However, all that said and all the flaws, if you’re familiar with the series in general and want to see how the Mysterious series wraps up, by all means, pick up AL&S. And yes, I realize how strange that recommendation is considering I just spent the last several pages panning the game. But this is the finale of the Mysterious saga of the Atelier series and is very much a game for fans of the series who can overlook the shortcomings found in AL&S.
This review is based solely on Atelier Lydie & Suelle as a stand alone game and not as part of an overarching storyline. I have presented, hopefully, the flaws and the few good points of the game, in a manner that gives an idea of how the game plays to newcomers and vets alike.
As a stand alone game or as an entrance to the series, I would highly recommend skipping this saccharine walk through half realized ideas. But if you’re a fan of the series or just absolutely must have some new game for your Nintendo Switch, there’s probably worse things you could spend sixty dollars and 40+ hours of your life on. Just don’t expect anything ground breaking or even fun with your investment.
Atelier Lydie & Suelle: The Alchemists and the Mysterious Paintings was reviewed on the PlayStation 4 using a review copy provided by Koei Tecmo. You can find additional information about Niche Gamer’s review/ethics policy here.
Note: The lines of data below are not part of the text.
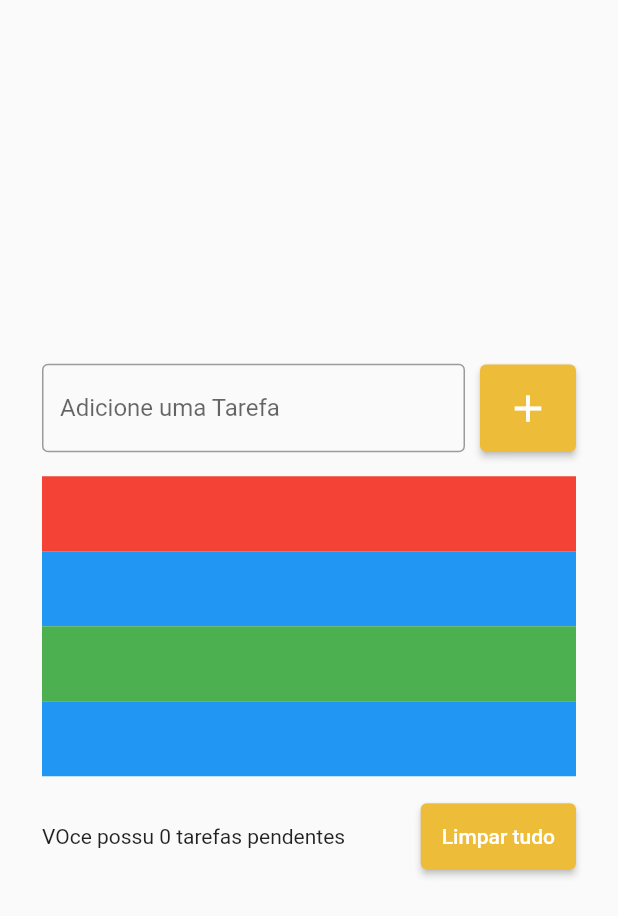
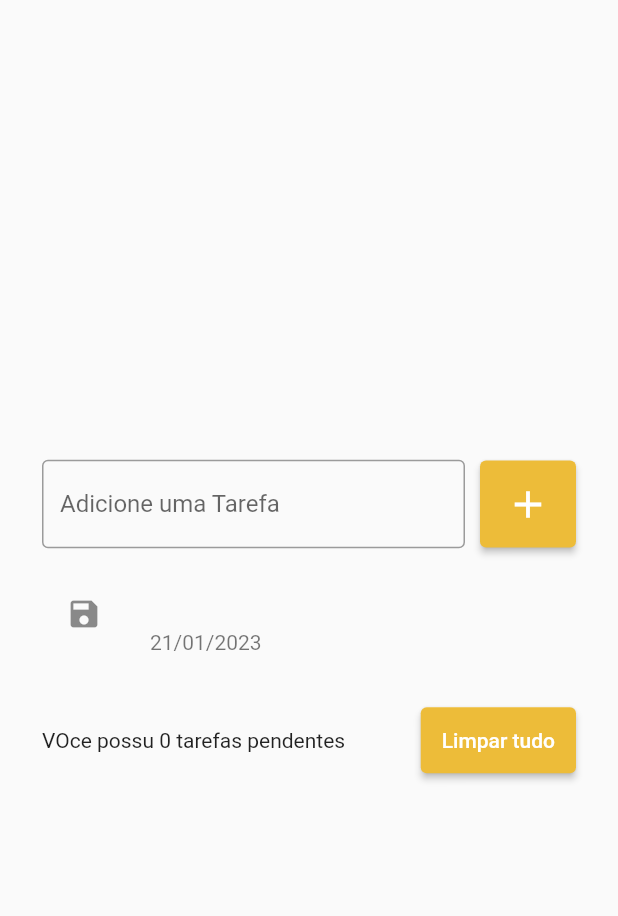
Before and after one commit to Gabrielpsd/Agenda, a Flutter app: the screen it shows after launch, after a tap on the "add" icon, on a phone screen of 412 x 824 dp. Shown: the top 916 px of the screen. Run offline on Flutter 3.47's test engine with Material 2 defaults, Android fonts, the phone set to English and light mode, and no system bars.

Commit message:
add elemnts implemented
in this version the add button already works;
but still needs to review how to not overflow the elements

```diff
--- a/lib/pages/todo_list_file.dart
+++ b/lib/pages/todo_list_file.dart
@@ -1,7 +1,16 @@
 import 'package:flutter/material.dart';
 
-class TodoListPage extends StatelessWidget {
-  const TodoListPage({super.key});
+class TodoListPage extends StatefulWidget {
+  TodoListPage({super.key});
+
+  @override
+  State<TodoListPage> createState() => _TodoListPageState();
+}
+
+class _TodoListPageState extends State<TodoListPage> {
+  List<String> todoTasks = [];
+
+  final TextEditingController fieldTasks = TextEditingController();
 
   @override
   Widget build(BuildContext context) {
@@ -18,6 +27,7 @@ class TodoListPage extends StatelessWidget {
                   children: [
                     Expanded(
                       child: TextField(
+                        controller: fieldTasks,
                         decoration: InputDecoration(
                           border: OutlineInputBorder(),
                           labelText: 'Adicione uma Tarefa',
@@ -27,7 +37,7 @@ class TodoListPage extends StatelessWidget {
                     ),
                     SizedBox(width: 10),
                     ElevatedButton(
-                      onPressed: () {},
+                      onPressed: insertTask,
                       style: ElevatedButton.styleFrom(
                         backgroundColor: Color(0xffEDBC39),
                         padding: const EdgeInsets.all(14),
@@ -43,22 +53,15 @@ class TodoListPage extends StatelessWidget {
                 ListView(
                   shrinkWrap: true,
                   children: [
-                    Container(
-                      color: Colors.red,
-                      height: 50,
-                    ),
-                    Container(
-                      color: Colors.blue,
-                      height: 50,
-                    ),
-                    Container(
-                      color: Colors.green,
-                      height: 50,
-                    ),
-                    Container(
-                      color: Colors.blue,
-                      height: 50,
-                    ),
+                    for (String todo in todoTasks)
+                      ListTile(
+                        title: Text(todo),
+                        subtitle: Text("21/01/2023"),
+                        leading: Icon(Icons.save),
+                        onTap: () {
+                          print("Tarefa $todo");
+                        },
+                      ),
                   ],
                 ),
                 SizedBox(height: 16),
@@ -84,4 +87,9 @@ class TodoListPage extends StatelessWidget {
       ),
     );
   }
+
+  void insertTask() {
+    todoTasks.add(fieldTasks.text);
+    setState(() {});
+  }
 }
```
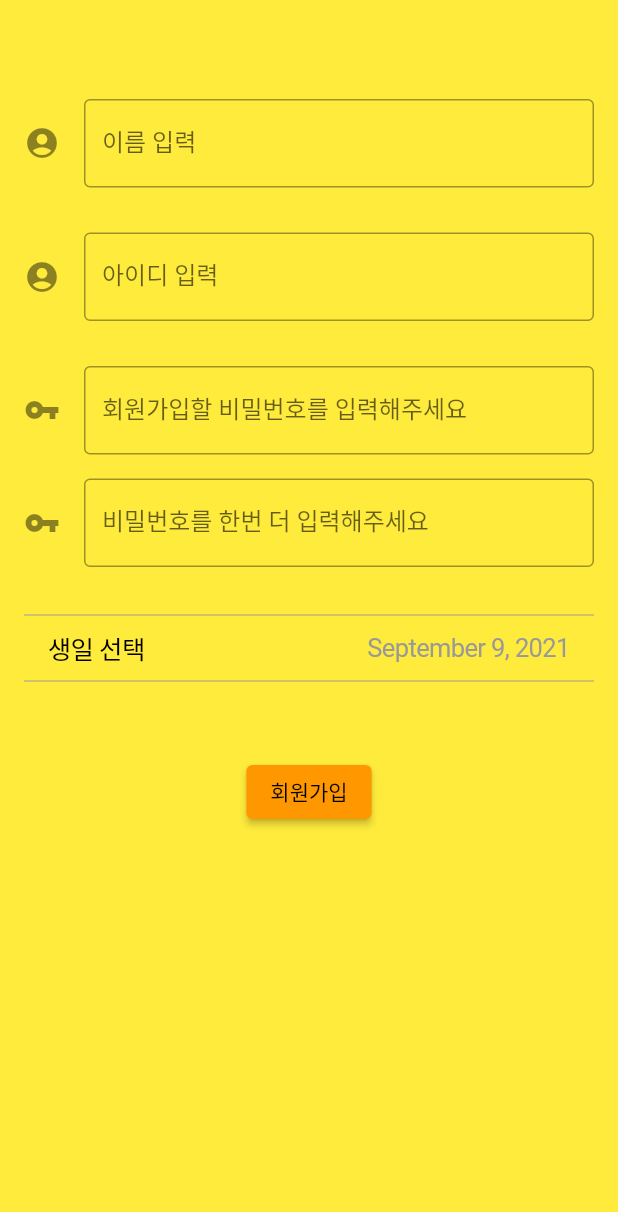
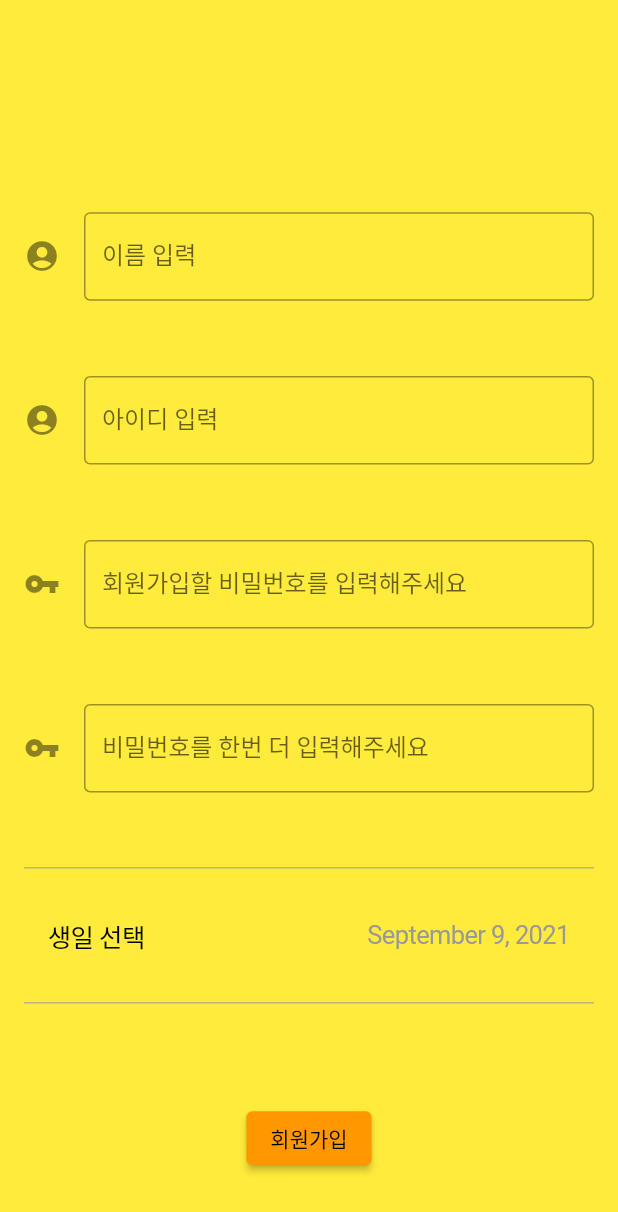
Before and after one commit to sac7160/2021_MooyaHong, a Flutter app: the SignUpPage2 screen opened directly, on a phone screen of 412 x 824 dp. Shown: the top 1212 px of the screen. Run offline on Flutter 3.47's test engine with Material 2 defaults, Android fonts, the phone set to English and light mode, and no system bars; our stand-ins replace carousel_slider, get, image_picker; missing offline and left inert: image_picker_for_web.

Commit message:
overflow 문제 해결

```diff
--- a/club_app/lib/page/login/sign_up_page2.dart
+++ b/club_app/lib/page/login/sign_up_page2.dart
@@ -76,6 +76,7 @@ class _SignUpPage2State extends State<SignUpPage2> {
       child: Form(
         key: _formKey,
         child: Column(
+          mainAxisAlignment: MainAxisAlignment.spaceAround,
           children: <Widget>[
             SizedBox(height: 50),
             TextFormField(
@@ -94,7 +95,7 @@ class _SignUpPage2State extends State<SignUpPage2> {
               return null;
             },*/
             ),
-            SizedBox(height: 30),
+
 
             TextFormField(
               controller: _idController,
@@ -111,9 +112,7 @@ class _SignUpPage2State extends State<SignUpPage2> {
               return null;
             },*/
             ),
-            SizedBox(
-              height: 30,
-            ),
+
             TextFormField(
                 obscureText: true,
                 controller: _passwordController,
@@ -129,9 +128,7 @@ class _SignUpPage2State extends State<SignUpPage2> {
                   return null;
                 },*/
               ),
-           SizedBox(
-                height: 16.0,
-              ),
+
            TextFormField(
                 obscureText: true,
                 decoration: InputDecoration(
@@ -148,16 +145,14 @@ class _SignUpPage2State extends State<SignUpPage2> {
               ),
 
             Container(
-              height: 110,
-              width: 400,
+              height: 90,
+              width: MediaQuery.of(context).size.width,
               child: DefaultTextStyle(
                  style: CupertinoTheme.of(context).textTheme.textStyle,
-                 child: ListView(
-                 children: [
-                    const SizedBox(height: 32),
+                 child:
                     _buildDatePicker(context),
-                      ],
-                     ),),
+
+                     ),
             ),
             Container(
                 margin: const EdgeInsets.only(top: 16.0),
--- a/club_app/lib/page/settings/profile_setting_page.dart
+++ b/club_app/lib/page/settings/profile_setting_page.dart
@@ -136,9 +136,9 @@ class _ProfileSettingState extends State<ProfileSetting> {
                     ? ImageWidget(
                         image: image!, onClicked: (source) => pickImage(source))
                     : ClipOval(
-                        child: Image.asset('images/profile.jpg',
-                            width: 160, height: 160, fit: BoxFit.cover),
-                      ), //FlutterLogo(size: 160),
+                        child: /*Image.asset('assets/images/profile.jpg',
+                            width: 160, height: 160, fit: BoxFit.cover),          drawer와 마찬가지로 기본 사진설정시 오류발생
+                      ),*/ FlutterLogo(size: 160),),
                 const SizedBox(height: 24),
                 Text(
                   '홍길동',
--- a/club_app/lib/widgets/main_drawer.dart
+++ b/club_app/lib/widgets/main_drawer.dart
@@ -18,8 +18,9 @@ class MainDrawer extends StatelessWidget {
                   color: Colors.blue,
                   child: InkWell(
                     child: SizedBox(
-                        child: Image.asset('images/profile.jpg',
-                            fit: BoxFit.cover)),
+                       // child: Image.asset('club_app/assets/images/profile.jpg',
+                          //  fit: BoxFit.cover) 기본사진 등록시 에러발생
+                          ),
                     onTap: () {
                       Navigator.push(
                         context,
--- a/club_app/pubspec.yaml
+++ b/club_app/pubspec.yaml
@@ -57,7 +57,7 @@ flutter:
 
   # To add assets to your application, add an assets section, like this:
 assets:
-  - assets/images
+  - assets/images/profile.jpg
 
   # An image asset can refer to one or more resolution-specific "variants", see
   # https://flutter.dev/assets-and-images/#resolution-aware.
```
Also changed, not shown: club_app/lib/page/login/login.dart (+9 -10 lines), club_app/lib/page/login/sign_up_page1.dart (+3 -6 lines), club_app/lib/page/settings/member_management.dart (+6 -3 lines), club_app/lib/page/settings/my_club_page.dart (+8 -3 lines), 16 other files.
The Verdict: 5
- Interesting environments (when in the Mysterious Paintings)
- A passable battle system
- A very in depth crafting system
- A bland and shallow storyline
- Several of the more interesting aspects of the gameplay are half realized
- Fairly easy except for a few points where the difficulty skyrockets
- Characters that will give you a toothache due to how god awfully sweet they are